A $35 million fish landing facility, built for Guayaguayare fishermen in 2012, remains unoccupied and underutilised because of poor design and construction.
When the tide comes in, the force of the waves from the Atlantic Ocean cascades into the facility making it impossible for the fishermen to use. They cannot dock at the port either because the harbour was not dredged properly to facilitate landing and the pier is eight feet higher than their pirogues.
Completed in 2012 at a cost of US$5 million as part of the Port of Galeota Phase 1 Project, the National Energy Corporation (NEC) built the fish landing facility to provide the fishing community of Mayaro and Guayaguayare with a space to carry out fishing-related activities including boat and net repair.

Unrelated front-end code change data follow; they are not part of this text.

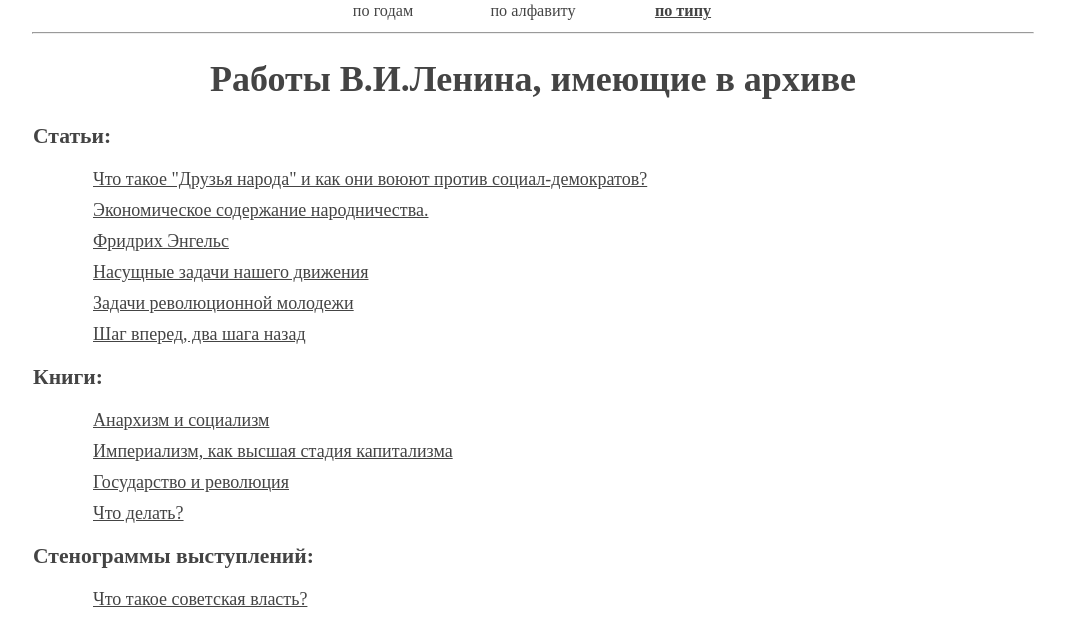
After one commit to marxists-internet-archive/adding_material, a PHP site: page /index_author.html in a window 1280 px wide. The commit adds this page. Shown: the part 335-960 px from the top of the page, without its empty margins (107-1172 px from the left). Run offline with PHP 8.4, Linux system fonts and the light colour scheme.

Commit message:
add page author

```diff
--- /dev/null
+++ b/index_author.html
@@ -0,0 +1,60 @@
+<!DOCTYPE html>
+<html>
+<head>
+<title>В.И. Ленин</title>
+<link rel="stylesheet" href="style.css">
+<meta charset="utf-8">
+<meta name="viewport" content="width=device-width, initial-scale=1">
+<script src="script.js"></script>
+</head>
+<body>
+
+<div class = "author-page-header">
+  <div class = "author-page-header__text-block">
+    <div class="author-page-header__name">Ленин Владимир Ильич</div>
+    <div class="author-page-header__years">1870 — 1924</div>
+  </div>
+  <div class = "author-page-header__photo-block">
+    <img class = "author-page-header__photo" src = "https://www.marxists.org/glossary/people/l/pics/lenin.jpg"/>
+  </div>
+</div>
+<hr>
+<div class = "mix-panel">
+  <div class="mix-panel__item">по годам</div>
+  <div class="mix-panel__item">по алфавиту</div>
+  <div class="mix-panel__item mix-panel-active">по типу</div>
+</div>
+<hr>
+
+<div class = "author-page-content">
+  <h1 class = "author-page-content__maintitle">Работы В.И.Ленина, имеющие в архиве</h1>
+
+  <div class = "author-page-content__category-name"> Статьи: </div>
+
+  <ul class = "category-list">
+    <li class="category-list__item"><a class = "text-color_black" href="#">Что такое "Друзья народа" и как они воюют против социал-демократов?</a></li>
+    <li class="category-list__item"><a class = "text-color_black" href="#">Экономическое содержание народничества.</a></li>
+    <li class="category-list__item"><a class = "text-color_black" href="#">Фридрих Энгельс</a></li>
+    <li class="category-list__item"><a class = "text-color_black" href="#">Насущные задачи нашего движения</a></li>
+    <li class="category-list__item"><a class = "text-color_black" href="#">Задачи революционной молодежи</a></li>
+    <li class="category-list__item"><a class = "text-color_black" href="#">Шаг вперед, два шага назад</a></li>
+  </ul>
+
+  <div class = "author-page-content__category-name"> Книги: </div>
+
+  <ul class = "category-list">
+    <li class="category-list__item"><a class = "text-color_black" href="#">Анархизм и социализм</a></li>
+    <li class="category-list__item"><a class = "text-color_black" href="#">Империализм, как высшая стадия капитализма</a></li>
+    <li class="category-list__item"><a class = "text-color_black" href="#">Государство и революция</a></li>
+    <li class="category-list__item"><a class = "text-color_black" href="#">Что делать?</a></li>
+  </ul>
+
+  <div class = "author-page-content__category-name"> Стенограммы выступлений: </div>
+  <ul class = "category-list">
+    <li class="category-list__item"><a class = "text-color_black" href="#">Что такое советская власть?</a></li>
+  </ul>
+
+
+</div>
+</body>
+</html>
--- a/style.css
+++ b/style.css
@@ -1,6 +1,7 @@
-
 html, body {
   width: 100%;
+  padding: 0;
+  margin: 0;
   font-family: 'Arial';
   font-size: 11pt;
   color: #666;
@@ -19,10 +20,12 @@ html, body {
   font-size: .8em;
 }
 
-
-
 .text_bold{
   font-weight: bold;
+}
+
+.text-color_black{
+  color: #444;
 }
 
 .input{
@@ -32,15 +35,17 @@ html, body {
   border-radius: 3px;
   padding: 8px;
   border: 1px solid #666;
+  box-sizing: border-box;
 }
 
 .textarea{
   display: block;
   height: 120px;
-  width: 360px;
+  width: 378px;
   border-radius: 3px;
   padding: 8px;
   border: 1px solid #666;
+  box-sizing: border-box;
 }
 
 .button{
@@ -74,7 +79,7 @@ html, body {
 
 .user-form__json-textarea{
   margin: 15px 10px 15px 25px;
-  height: 170px;
+  height: 136px;
 }
 
 .user-form__md-textarea{
@@ -97,7 +102,9 @@ html, body {
 */
 
 .mdtext-prewiev{
-  width: 1000px;
+  width: 90%;
+  max-width: 1000px;
+  min-width: 320px;
   color: #444;
   font-size: 18px;
   margin: 40px auto auto;
@@ -106,7 +113,7 @@ html, body {
 }
 
 .mdtext-prewiev__breadcrumbs{
-
+  font-size: .9em;
 }
 
 .mdtext-prewiev__breadcrumbs a{
@@ -148,3 +155,120 @@ ul, ol {
 li {
   margin-top: 10px;
 }
+
+hr {
+  max-width: 1000px;
+}
+.author-page-header{
+  display: flex;
+  flex-wrap: nowrap;
+  align-items: center;
+  flex-direction: row;
+  width: 90%;
+  max-width: 1000px;
+  min-width: 320px;
+  color: #444;
+  font-size: 18px;
+  font-family: "Hoefler Text", "Century Schoolbook", "Times New Roman", serif;
+  margin: 0 auto;
+  justify-content: space-between;
+  margin: 10px auto;
+}
+
+.author-page-header__photo-block{
+  width: 250px;
+  text-align: center;
+}
+
+.author-page-header__text-block{
+  width: 95%;
+  max-width: 700px;
+  flex-grow: 4;
+}
+
+.author-page-header__name{
+  color: brown;
+  font-weight: bold;
+  font-size: 3em;
+  text-align: center;
+  margin: 20px auto;
+  text-align: center;
+}
+
+.author-page-header__years {
+  font-size: 1.5em;
+  text-align: center;
+  font-weight: bold;
+}
+
+@media all and (max-width: 600px ){
+  .author-page-header{
+    flex-direction: column;
+  }
+  .author-page-header__name{
+    font-size: 1.5em;
+    margin: 15px auto;
+  }
+
+  .author-page-header__years {
+    font-size: 1.1em;
+    margin: 0 auto 10px auto;
+  }
+}
+
+
+.mix-panel{
+  display: flex;
+  flex-wrap: wrap;
+  justify-content: center;
+  width: 90%;
+  max-width: 1000px;
+  min-width: 320px;
+  color: #444;
+  font-size: 18px;
+  margin: 0 auto;
+  font-family: "Hoefler Text", "Century Schoolbook", "Times New Roman", serif;
+}
+
+.mix-panel__item{
+  display: inline-block;
+  width: 150px;
+  height: 25px;
+  line-height: 25px;
+  text-align: center;
+  font-size: .9em;
+}
+
+.mix-panel-active {
+  font-weight: bold;
+  text-decoration: underline;
+}
+
+.author-page-content{
+  width: 90%;
+  max-width: 1000px;
+  min-width: 320px;
+  color: #444;
+  font-size: 18px;
+  margin: 0 auto;
+  font-family: "Hoefler Text", "Century Schoolbook", "Times New Roman", serif;
+}
+
+.author-page-content__maintitle{
+  text-align: center;
+}
+
+.author-page-content__category-name{
+  font-size: 1.2em;
+  font-weight: bold;
+  margin: 20px 0;
+}
+
+.category-list{
+  margin: 15px 20px;
+  list-style-type: none;
+}
+
+.category-list__item{
+
+}
```
Also changed, not shown: index.html (+6 -4 lines), index_preview.html (+17 -8 lines), 1 other file.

Equipped with fuel, water, ice and cold-storage as well as 25 lockers, washrooms and parking space, the facility is still guarded by security officers on a 24-hour basis even though it is of no use to the fishermen for whom it was built.
In an interview, fisherman Malcolm Lindsay said the fishermen have been unable to dock at the facility because the pier is too high and the force of the waves batters their boats.
Lindsay said the fishermen have no choice but to move their fish landing site a few metres away from where they do not have the comfort of proper lights, clean running water, cold storage for their catch or lockers to store their engines.
“It is really disgusting to know that so much money has been spent and all we can do is watch the port and wish it was better built,” Lindsay said. He noted that there were over 3,000 fishermen in the villages of Ortoire, Grand Lagoon, Church Road, Stone Bright, Plaisance and Guayaguayare, yet there was only one gas station in the Mayaro area.
“We already facing real problems because we cannot afford gas and now we cannot even get gas for our boats because all of us fishermen have to fight up with regular motorists to get gas. They are killing fishing in these villages,” Lindsay said.
He noted that fishermen were being exploited by fish vendors who pay minimal prices for fish because of the lack of cold storage facilities.
Carol Ravello, one of the few fisherwomen in the area, said if there were cold storage facilities, the fishermen could store their fish and get a reasonable price. However, because they were afraid that the fish could spoil in their hands, Ravello said the fishermen often sell their catch cheaply.
“Sometimes we don’t get back the money we put in for fishing. Sometimes they pay us $1 for bonito and $10 a pound for carite and they sell carite and king fish back to customers for $25 and $30 a pound. It’s really unfair,” Ravello said. She also noted that bonito could be processed into pet food and burgers rather than being wasted on the beach.
Another fisherman Kir Guy said there were many oil companies in Guayaguayare yet nobody has offered assistance to them. He called for better floodlights in the area where they now dock, as well as a return to regular gas. Guy also said a businessman from the area was selling the ice from the fish landing site which fishermen had no access to.
When contacted, Minister of Agriculture, Land and Fisheries Clarence Rambharat said the facility was officially handed to his ministry in 2017. He said after hearing about the fishermen’s complaints he provided lighting and washroom facilities to the fishermen. However, he said it will cost a further $15 million to reconfigure the facility.
Asked whether the contractor was penalised for building the facility which was now useless to fishermen, Rambharat said no.
“The contractor is not at fault because he built it according to the designs given. Fishermen have never used the facility because the pier is too high. When you pull up to the pier they supposed to be able to step off the boat onto the pier but they can’t because the boat is eight feet below the pier. The waves are too rough for boats to come in,” he explained.
He added that the ministry is looking at ways to remedy the problem.
“It requires a lot of redesign and expenditure. In the interim, I have improved the area by putting in lights, washroom facilities and they could access the existing port if they want to use the lockers or to get ice,” Rambharat said.
He advised the fishermen to speak to their fisheries officer if they have any more problems.
-by Radhica De Silva. Photo by